Tuesday, December 15, 2015

Juba Massacre and the consequent massacres

What's important is not mere blame but a process leading to avoidance of historical mistakes. And sometimes bad things have to be relived to avoid their re-occurrences. Anyone, who's ever watched slaves' narratives made into motion pictures might have sometimes questioned the logic of such movies. The pain and anger one feels makes one question the intelligibility in making such gut-wrenching reliving of a painful, grotesque, and immoral past. However, history is a necessary monster that makes the reliving of such events necessary. We have to be reminded of a painful past in order not to repeat it.

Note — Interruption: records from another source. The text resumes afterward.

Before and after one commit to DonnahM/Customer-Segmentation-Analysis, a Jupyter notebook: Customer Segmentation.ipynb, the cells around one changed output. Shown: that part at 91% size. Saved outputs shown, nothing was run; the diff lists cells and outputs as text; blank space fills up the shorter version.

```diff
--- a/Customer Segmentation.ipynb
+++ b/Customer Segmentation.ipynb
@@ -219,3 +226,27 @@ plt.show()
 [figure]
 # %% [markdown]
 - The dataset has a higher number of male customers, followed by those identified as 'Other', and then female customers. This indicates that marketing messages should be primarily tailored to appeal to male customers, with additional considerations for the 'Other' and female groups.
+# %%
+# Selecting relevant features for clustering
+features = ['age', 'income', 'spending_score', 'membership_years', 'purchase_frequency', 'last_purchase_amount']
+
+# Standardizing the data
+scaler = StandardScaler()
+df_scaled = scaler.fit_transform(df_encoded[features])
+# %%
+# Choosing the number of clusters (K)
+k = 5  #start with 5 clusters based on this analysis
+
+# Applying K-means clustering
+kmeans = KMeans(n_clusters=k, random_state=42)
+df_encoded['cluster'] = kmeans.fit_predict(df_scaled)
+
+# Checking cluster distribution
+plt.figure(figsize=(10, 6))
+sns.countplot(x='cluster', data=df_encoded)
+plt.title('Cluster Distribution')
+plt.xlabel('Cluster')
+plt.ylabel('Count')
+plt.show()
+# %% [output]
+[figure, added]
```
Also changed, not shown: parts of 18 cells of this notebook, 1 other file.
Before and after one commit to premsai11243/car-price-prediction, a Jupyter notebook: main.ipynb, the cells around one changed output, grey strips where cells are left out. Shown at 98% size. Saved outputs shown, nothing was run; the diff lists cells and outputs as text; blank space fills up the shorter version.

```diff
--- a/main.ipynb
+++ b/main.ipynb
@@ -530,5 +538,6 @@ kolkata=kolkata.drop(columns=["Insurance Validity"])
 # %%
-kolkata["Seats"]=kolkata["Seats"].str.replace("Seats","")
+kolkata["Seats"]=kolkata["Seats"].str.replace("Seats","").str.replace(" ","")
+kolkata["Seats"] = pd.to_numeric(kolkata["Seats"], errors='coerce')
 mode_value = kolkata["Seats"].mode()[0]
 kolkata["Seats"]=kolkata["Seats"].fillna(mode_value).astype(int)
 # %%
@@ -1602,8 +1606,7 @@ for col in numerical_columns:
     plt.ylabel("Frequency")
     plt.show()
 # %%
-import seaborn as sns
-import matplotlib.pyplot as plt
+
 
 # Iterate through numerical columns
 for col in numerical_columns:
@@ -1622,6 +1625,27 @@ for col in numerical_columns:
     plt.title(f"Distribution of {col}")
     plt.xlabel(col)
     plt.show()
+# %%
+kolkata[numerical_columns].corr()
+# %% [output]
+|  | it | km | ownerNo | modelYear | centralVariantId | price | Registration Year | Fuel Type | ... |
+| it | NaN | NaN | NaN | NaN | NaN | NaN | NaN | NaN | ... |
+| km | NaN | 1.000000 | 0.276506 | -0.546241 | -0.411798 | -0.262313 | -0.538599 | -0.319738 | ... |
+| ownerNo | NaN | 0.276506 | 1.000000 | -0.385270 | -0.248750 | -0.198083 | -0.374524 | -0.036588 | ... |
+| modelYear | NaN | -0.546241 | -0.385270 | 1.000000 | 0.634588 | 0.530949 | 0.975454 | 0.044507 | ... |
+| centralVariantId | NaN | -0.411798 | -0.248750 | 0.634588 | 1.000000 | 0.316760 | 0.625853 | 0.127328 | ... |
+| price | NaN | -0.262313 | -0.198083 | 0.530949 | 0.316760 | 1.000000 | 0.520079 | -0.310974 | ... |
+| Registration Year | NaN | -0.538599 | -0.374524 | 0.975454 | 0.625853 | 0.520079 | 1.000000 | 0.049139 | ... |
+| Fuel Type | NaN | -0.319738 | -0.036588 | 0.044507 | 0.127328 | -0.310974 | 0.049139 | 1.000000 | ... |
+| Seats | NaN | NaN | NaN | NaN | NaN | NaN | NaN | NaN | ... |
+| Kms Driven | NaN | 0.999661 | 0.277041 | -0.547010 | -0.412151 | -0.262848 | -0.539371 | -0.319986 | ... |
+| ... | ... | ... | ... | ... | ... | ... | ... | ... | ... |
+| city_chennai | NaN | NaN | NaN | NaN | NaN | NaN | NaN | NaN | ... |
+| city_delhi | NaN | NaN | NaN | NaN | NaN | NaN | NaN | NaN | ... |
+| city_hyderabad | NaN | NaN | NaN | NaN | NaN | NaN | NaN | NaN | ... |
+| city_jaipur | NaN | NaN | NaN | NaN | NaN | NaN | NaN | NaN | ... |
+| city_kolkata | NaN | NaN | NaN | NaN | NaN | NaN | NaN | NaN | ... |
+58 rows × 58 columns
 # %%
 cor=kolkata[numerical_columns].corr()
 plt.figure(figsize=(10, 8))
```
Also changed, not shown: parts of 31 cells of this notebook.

We've now passed the second anniversary of the inception of the current crisis and we've been more divided than we've been in decades. South Sudanese are more divided now than they've ever been. And it'll take a very skilled, brave and selfless leader to bring all the tribes together.

I can't see that leader!

As we commemorate the deaths that started in Juba and spread to other states in South Sudan, we come to realize the selfish manner in which we rationalize the crisis. Each and every tribe wants the crisis contextualized to its advantage without realizing the alienating problematic it engenders. It's impossible for one to expect others to value his pain and expect others not to expect a realistic reciprocity.
As we enter the 3rd year with peace still not in sight, I urge all South Sudanese to be cognizant of the pain of others. A loss of one child to one mother is as painful as a loss of 10 children to another mother. While third parties would sympathize more with the 10-children mother, the 1-child mother will not understand the rationalization of the third party observer.
The best thing we can do to the two mothers is to acknowledge their pains, and make every effort for no mother to lose her child again.

The trend young people have embraced is worrying. If things continue this way, then South Sudan will be in crisis for decades to come. The assumption that "YOU HAVE TO ACKNOWLEDGE MY PAIN BUT I DOUBT IF YOU'RE IN PAIN' is dangerous.

Lest we forget but also lest we repeated it!

To deny the Nuer massacre in Juba is not only unconscionable, it also shows the moral decay that's plagued South Sudan. Besides, anyone who downplays the massacres that happened in other towns in South Sudan is equally unconscionable, and immoral.


Dear Melbournians, the South Sudanese people to be precise. Do you think we have seen it all? Do you think we have seen that: I mean in the aftermath of yesteryears, in regard to our culture and the notions around identity and belonging? Do you think we have seen the true reaping of what we sowed years ago? Do you really think so? After all, did we really sow anything like seeds and that there’s something to be reaped? Did we really live it out well to be seen today?

I am sorry to have bothered you, my potential readers, with questions regarding our social, economic, and political location in our host society: Australia. I think we have not seen it all and as a whole: The idea that people are bound by certain values and beliefs of significance to them. This requires cooperation and role-specific obligations on the roles of every man and woman across a given people and their society.


While it is possible for us to racially discriminate or judge people we know, the chances of judging people we know diminish significantly the more we know them. An easy example of the importance of understanding others is the attitude people develop when they want to harm others or when they want to deny them something valuable. Essentially, before you fight someone, you insult them. Insults are attempts at diminishing the value of people, an attempt at estranging them, as Toni Morrison argued in The Origin of Others. It is easy to discriminate against strangers or make others strangers or dehumanized in order to discriminate against them.

Transformational Leadership, Inclusive Institutions and Service Provision

Leadership, given what is happening now in South Sudan, and generally in Africa, fascinates me. And it fascinates me not in a good way but because of the sociopolitical and socioeconomic ills facing the African continent and most of the so-called 'Third World.' To me, South Sudan, now, is a classic case.

Rebellion by disaffected politico-military leaders and repression by the government of South Sudan in Juba have stunted institutional development and leadership growth. This has made service provision almost irrelevant as political survival has taken primacy and supremacy. CLICK HERE TO READ MORE

‘Black’ as an Identity Oversimplification and Mockery

Black as a universalized cultural identity of the African Person (AP)* is a residual effect of slave and colonial mentality; a racial/race paradigm. It is a malady I call, conservatively speaking, stuck-in-the-past syndrome of color constraints. Black could be an on-the-street ‘social identifier’ of race figures not a meaningful phenomenon of deep cultural identification on a universal scale.

Author's Photo Gallery - Presentations